Earlier this week, OpenAI, the nonprofit research group with billion-dollar backing from Elon Musk and other tech luminaries, launched its first program. It’s called OpenAI Gym, and it’s meant to be used as a benchmarking tool for artificial intelligence programs.
Musk once said he thought truly artificial intelligent agents could be more harmful to the human race than nuclear weapons. When OpenAI was launched in December, its stated goal was to “advance digital intelligence in the way that is most likely to benefit humanity as a whole, unconstrained by a need to generate financial return.” Which sounds a lot like an AI version of Google’s long-held mantra: “Don’t be evil.”
OpenAI Gym is meant to standardize testing for AI systems: If everyone is using the same benchmark tests, there shouldn’t be any sort of unintended consequences, like the destruction of the human race, or AI programs achieving the singularity and leaving us to go do their own thing on the Internet.
The group has some of the most well-respected minds in the field working on its “gym,” including former Google AI researcher Ilya Sutskever, Stripe’s former technical officer Greg Brockton, and computer scientists Andrej Karpathy, and Wojciech Zaremba, who has worked on Google and Facebook’s AI research programs.
The software works as a “gym” by being not just one test. Researchers submitting their programs will run their code through a range of different scenarios to see how it holds up. According to OpenAI’s blog post, programs in its gym can play classic Atari games like Pong and the board game Go—both of which Google’s AI research divisions have been tackling for a few years—control a robot walking in 2-D and 3-D environments, and compute equations from examples (rather than being told the mathematical rules), among other tasks. Theoretically, researchers can then see how their programs did, and publish their benchmarks for others to see.
Despite decades of talk and research, AI has yet to become generally useful.

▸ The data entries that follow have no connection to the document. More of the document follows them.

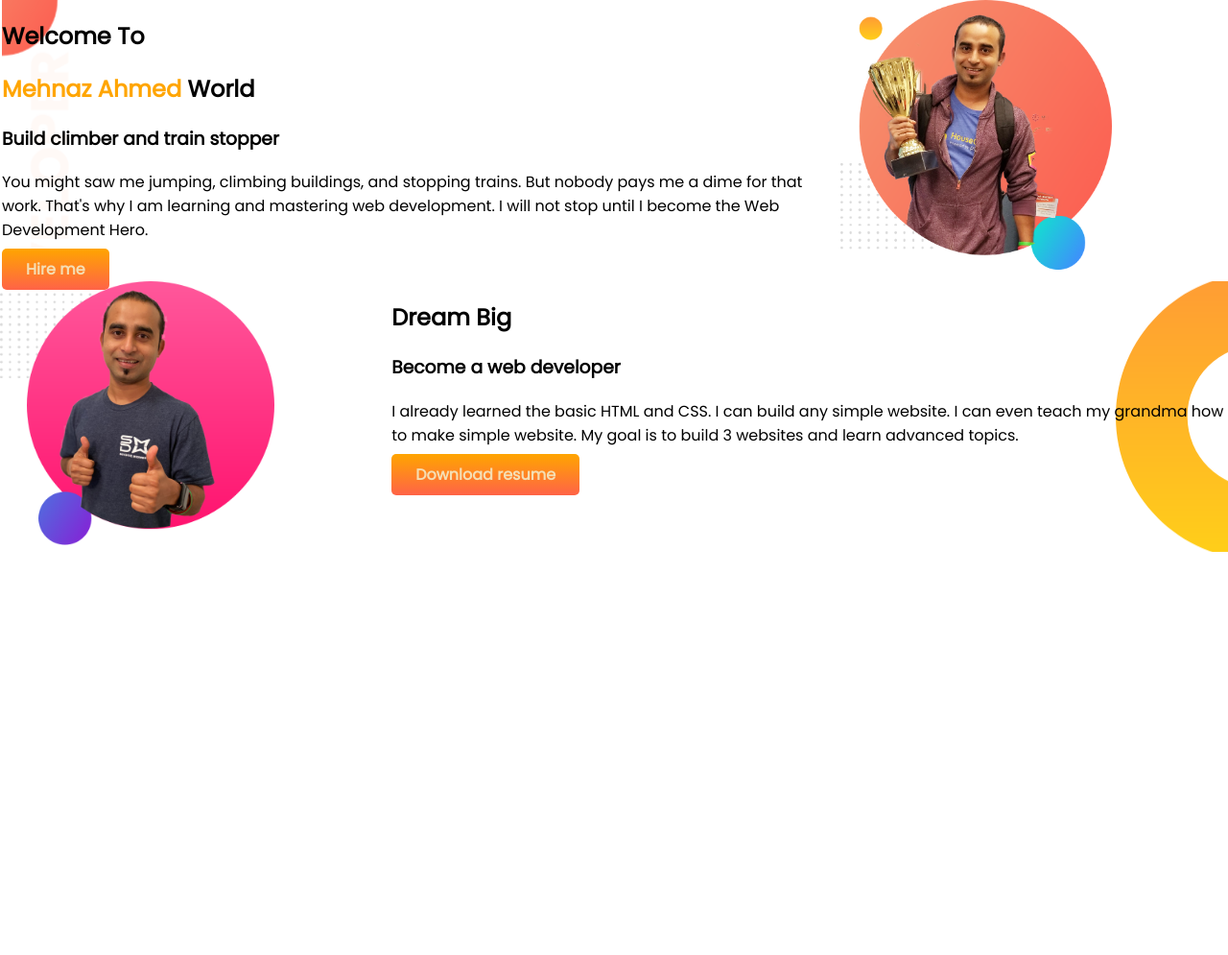
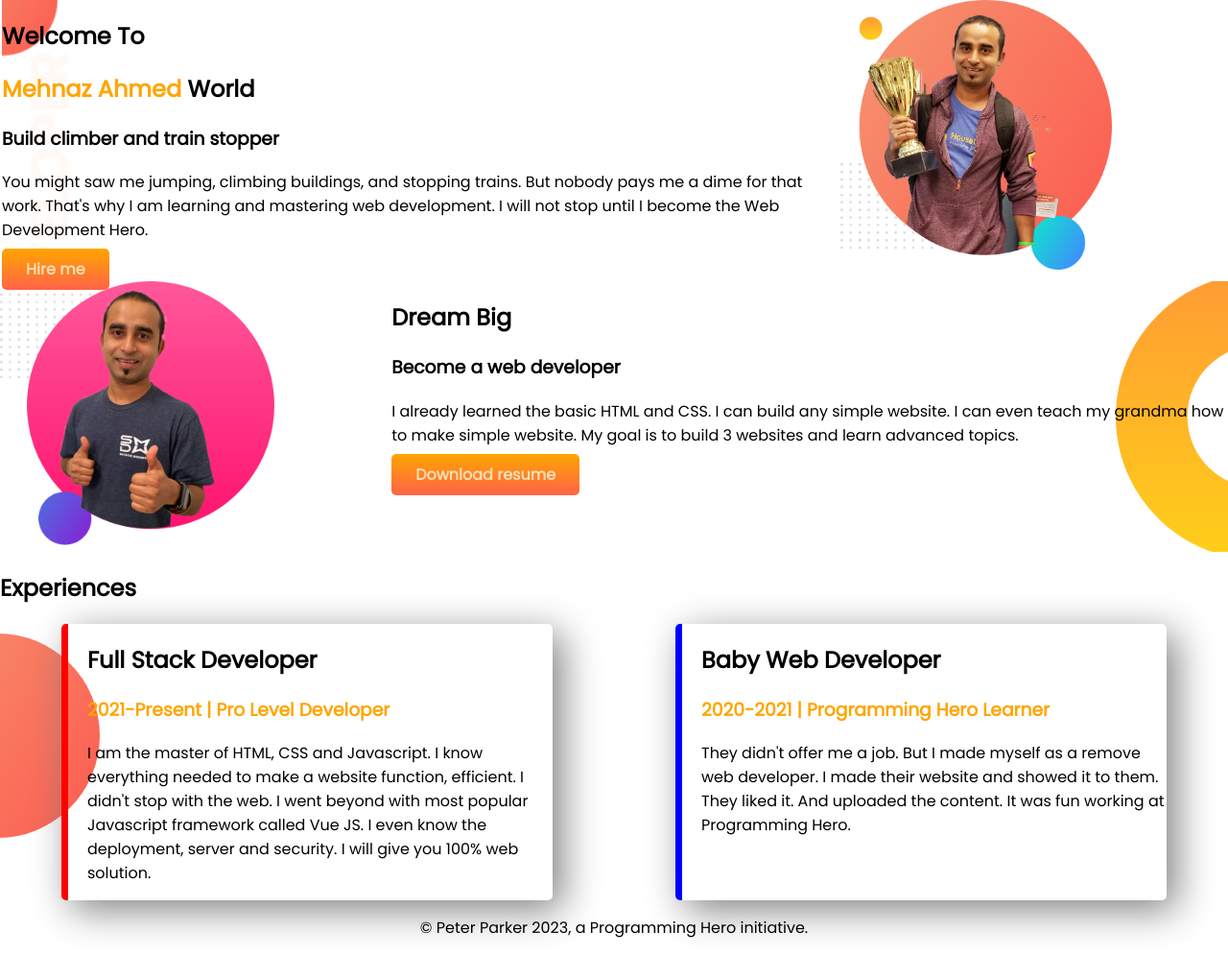
Before and after one commit to Mehnazimu/developer-portfolio, a plain HTML site: page index.html in a window 1280 px wide. Shown: the whole page at 96% size. Before the commit the page ends 800 px from the top, so only its background shows below. Drawn offline with Linux system fonts and the light colour scheme.

Commit message:
styled border

```diff
--- a/index.html
+++ b/index.html
@@ -13,7 +13,7 @@
 </head>
 
 <body>
-    <section class="top-banner">
+    <section class="top-banner flexible-container">
         <div class="half-width">
             <h1>Welcome To</h1>
             <h1><span class="orange-color">Mehnaz Ahmed</span> World</h1>
@@ -28,7 +28,7 @@
 
 
     </section>
-    <section class="dream-big">
+    <section class="dream-big flexible-container">
         <div class="half-width">
             <img src="images/jhankar2.png" alt="">
         </div>
@@ -43,7 +43,32 @@
 
 
     </section>
+    <section class="experience-area">
+        <h1>Experiences</h1>
+        <div class="flexible-container">
+            <div id="full-stack" class="experienc-item">
+                <h2>Full Stack Developer</h2>
+                <h3 class="orange-color">2021-Present | Pro Level Developer</h3>
+                <p>I am the master of HTML, CSS and Javascript. I know everything needed to make a website function,
+                    efficient. I didn't stop with the web. I went beyond with most popular Javascript framework called
+                    Vue
+                    JS. I even know the deployment, server and security. I will give you 100% web solution.</p>
+            </div>
+            <div id="baby-web" class="experienc-item">
+                <h2>Baby Web Developer</h2>
+                <h3 class="orange-color">2020-2021 | Programming Hero Learner</h3>
+                <p>They didn't offer me a job. But I made myself as a remove web developer. I made their website and
+                    showed
+                    it to them. They liked it. And uploaded the content. It was fun working at Programming Hero.</p>
+            </div>
+        </div>
+
+
+    </section>
 
 </body>
+<footer>
+    <p>© Peter Parker 2023, a Programming Hero initiative.</p>
+</footer>
 
 </html>
--- a/style.css
+++ b/style.css
@@ -10,7 +10,7 @@ body {
 
 
 
-section {
+.flexible-container {
     display: flex;
 }
 }
@@ -49,3 +49,30 @@ section {
     background-repeat: no-repeat;
     background-position: right;
 }
+
+.experience-area {
+    background-image: url(images/exp-bg.png);
+    background-repeat: no-repeat;
+    background-position: left;
+}
+
+.experienc-item {
+    box-shadow: 10px 10px 40px gray;
+    width: 40%;
+    margin-left: 5%;
+    border-radius: 5px;
+    margin-right: 5%;
+    padding-left: 20px;
+}
+
+#full-stack {
+    border-left: 7px solid red;
+}
+
+#baby-web {
+    border-left: 7px solid blue;
+}
+
+footer p {
+    text-align: center;
+}
```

In most cases, ranging from IBM’s Deep Blue computer beating Garry Kasparov at chess to those robots that aren’t very good at playing soccer, programs and bots have been trained extensively on data that has allowed them to be very good at completing one task. While they may be superhuman at what they were programmed for, if you played Deep Blue in checkers, you’d win. Getting programs or robots or chatbots or self-driving cars to adapt to new situations is far more difficult.
OpenAI Gym could help researchers build AI software that generally works and allows others to follow and show they’ve built something stable. As Popular Science’s Dave Gershgorn puts it: “In any scientific arena, good research is able to be replicated.”
OpenAI’s benchmarking program may not catch on, but it is being built by researchers with strong ties to the AI community who are dedicated to making the technology useful. As Wired’s Cade Metz pointed out in a recent profile on the group, they are concerned “that if people can build AI that can do great things, then they can build AI that can do awful things, too.” By keeping everyone’s research out in the open, through tools like this, the hope is there’s less chance of anything nefarious happening.